====== Extracted information
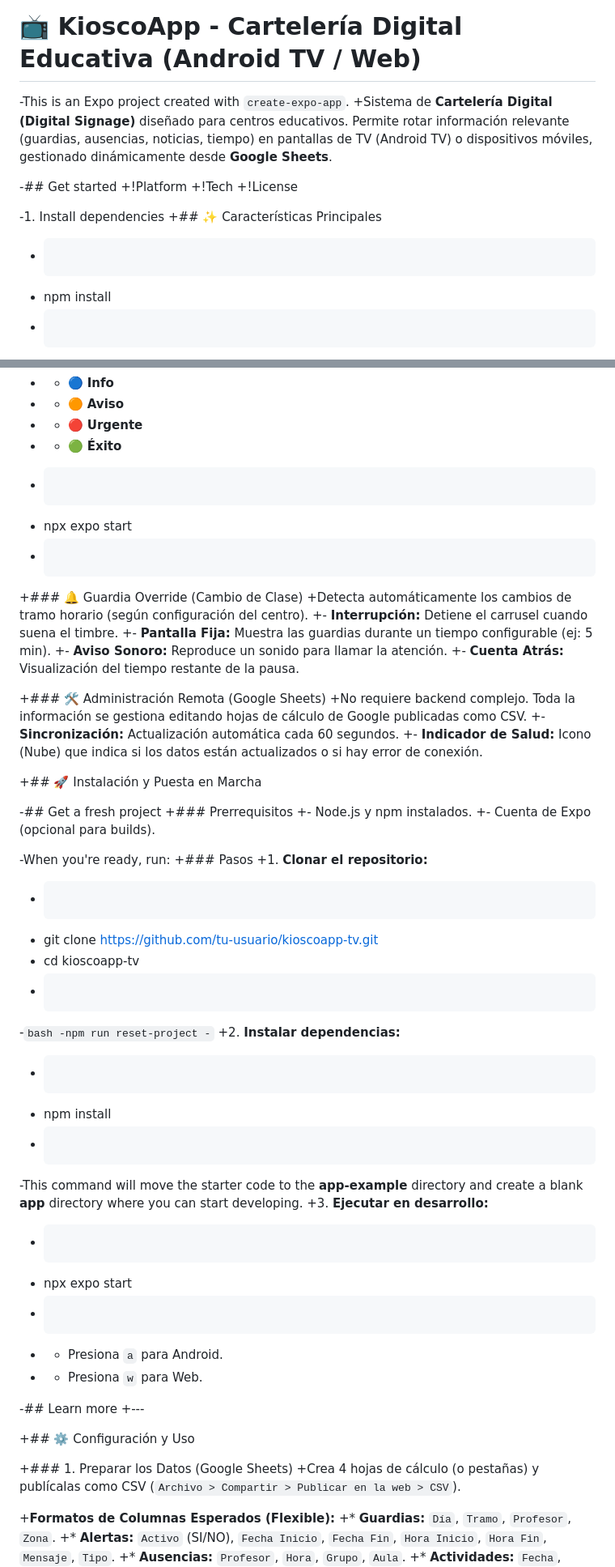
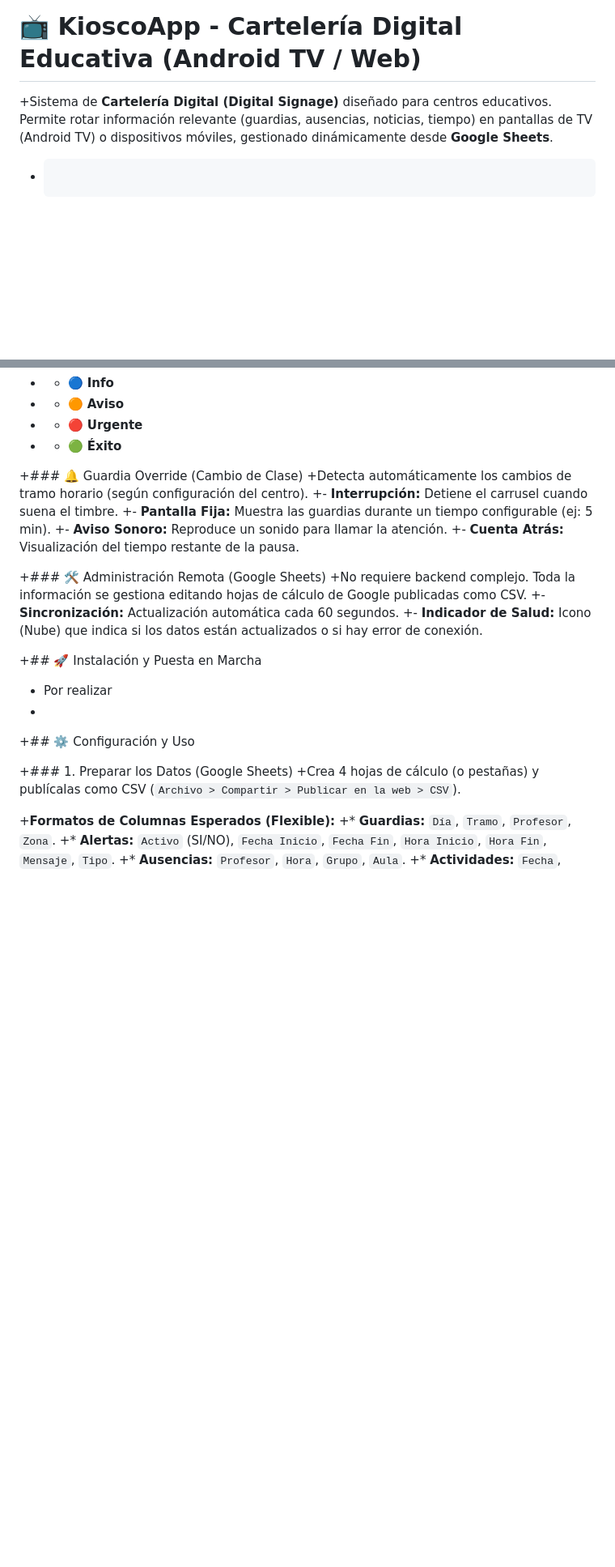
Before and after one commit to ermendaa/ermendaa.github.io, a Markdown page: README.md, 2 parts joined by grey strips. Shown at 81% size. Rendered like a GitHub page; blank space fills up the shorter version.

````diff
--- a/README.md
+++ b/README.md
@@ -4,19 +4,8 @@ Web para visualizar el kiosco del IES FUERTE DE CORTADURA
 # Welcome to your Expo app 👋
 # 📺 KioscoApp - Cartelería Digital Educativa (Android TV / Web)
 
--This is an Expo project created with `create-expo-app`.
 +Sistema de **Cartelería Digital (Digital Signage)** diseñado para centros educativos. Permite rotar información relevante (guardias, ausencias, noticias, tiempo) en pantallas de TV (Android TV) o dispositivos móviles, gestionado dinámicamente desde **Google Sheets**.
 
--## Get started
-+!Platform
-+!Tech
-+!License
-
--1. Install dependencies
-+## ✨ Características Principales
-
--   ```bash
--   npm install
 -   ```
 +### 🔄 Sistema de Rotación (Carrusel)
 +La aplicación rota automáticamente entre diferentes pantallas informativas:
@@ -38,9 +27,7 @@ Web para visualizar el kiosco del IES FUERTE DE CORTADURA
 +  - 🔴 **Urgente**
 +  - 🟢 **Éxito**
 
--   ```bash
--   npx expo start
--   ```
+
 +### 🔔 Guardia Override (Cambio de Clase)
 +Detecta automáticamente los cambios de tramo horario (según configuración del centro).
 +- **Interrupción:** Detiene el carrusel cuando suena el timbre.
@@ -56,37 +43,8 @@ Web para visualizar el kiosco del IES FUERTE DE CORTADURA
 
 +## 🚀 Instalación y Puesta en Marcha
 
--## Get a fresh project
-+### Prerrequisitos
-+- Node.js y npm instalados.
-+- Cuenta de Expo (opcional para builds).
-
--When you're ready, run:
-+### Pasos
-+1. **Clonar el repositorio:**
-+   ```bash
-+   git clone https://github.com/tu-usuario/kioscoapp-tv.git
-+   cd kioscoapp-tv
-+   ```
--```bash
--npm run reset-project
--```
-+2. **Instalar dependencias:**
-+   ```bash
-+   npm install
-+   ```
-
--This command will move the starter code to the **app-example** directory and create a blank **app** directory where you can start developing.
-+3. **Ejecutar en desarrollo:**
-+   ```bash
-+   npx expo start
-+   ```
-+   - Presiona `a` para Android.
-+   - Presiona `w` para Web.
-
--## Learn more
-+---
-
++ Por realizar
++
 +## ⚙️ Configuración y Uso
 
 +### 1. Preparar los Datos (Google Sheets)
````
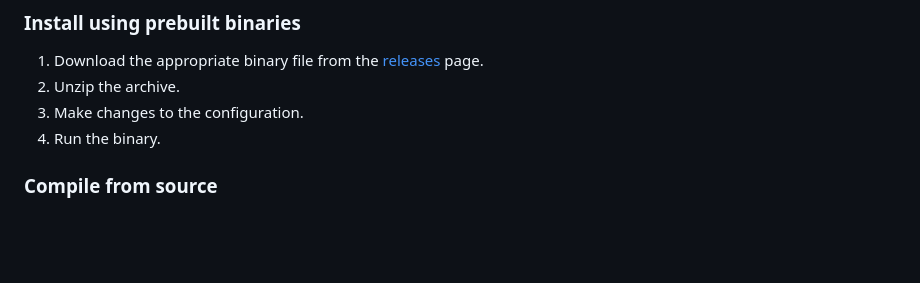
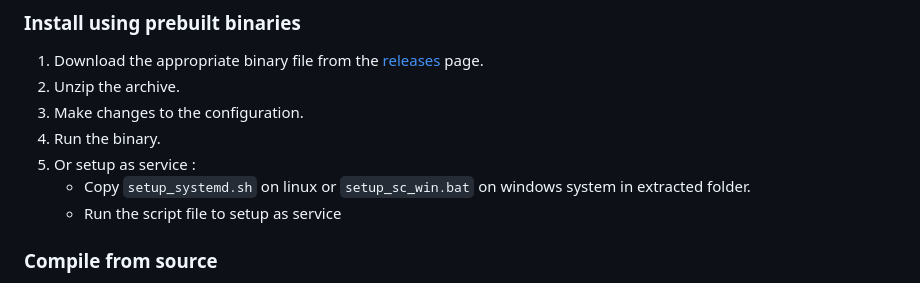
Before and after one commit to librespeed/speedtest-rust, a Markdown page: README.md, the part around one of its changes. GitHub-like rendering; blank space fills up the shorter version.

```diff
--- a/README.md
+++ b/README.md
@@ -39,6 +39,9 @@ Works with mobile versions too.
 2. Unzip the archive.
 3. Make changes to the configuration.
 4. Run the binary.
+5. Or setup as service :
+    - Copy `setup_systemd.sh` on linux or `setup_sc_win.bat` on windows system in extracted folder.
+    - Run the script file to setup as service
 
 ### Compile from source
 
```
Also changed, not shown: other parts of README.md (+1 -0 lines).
============
(Exercise directions) Each line in the data that holds the string "FUERTE" must be returned.

(Worked solution)
@@ -4,19 +4,8 @@ Web para visualizar el kiosco del IES FUERTE DE CORTADURA
@@ -38,9 +27,7 @@ Web para visualizar el kiosco del IES FUERTE DE CORTADURA
@@ -56,37 +43,8 @@ Web para visualizar el kiosco del IES FUERTE DE CORTADURA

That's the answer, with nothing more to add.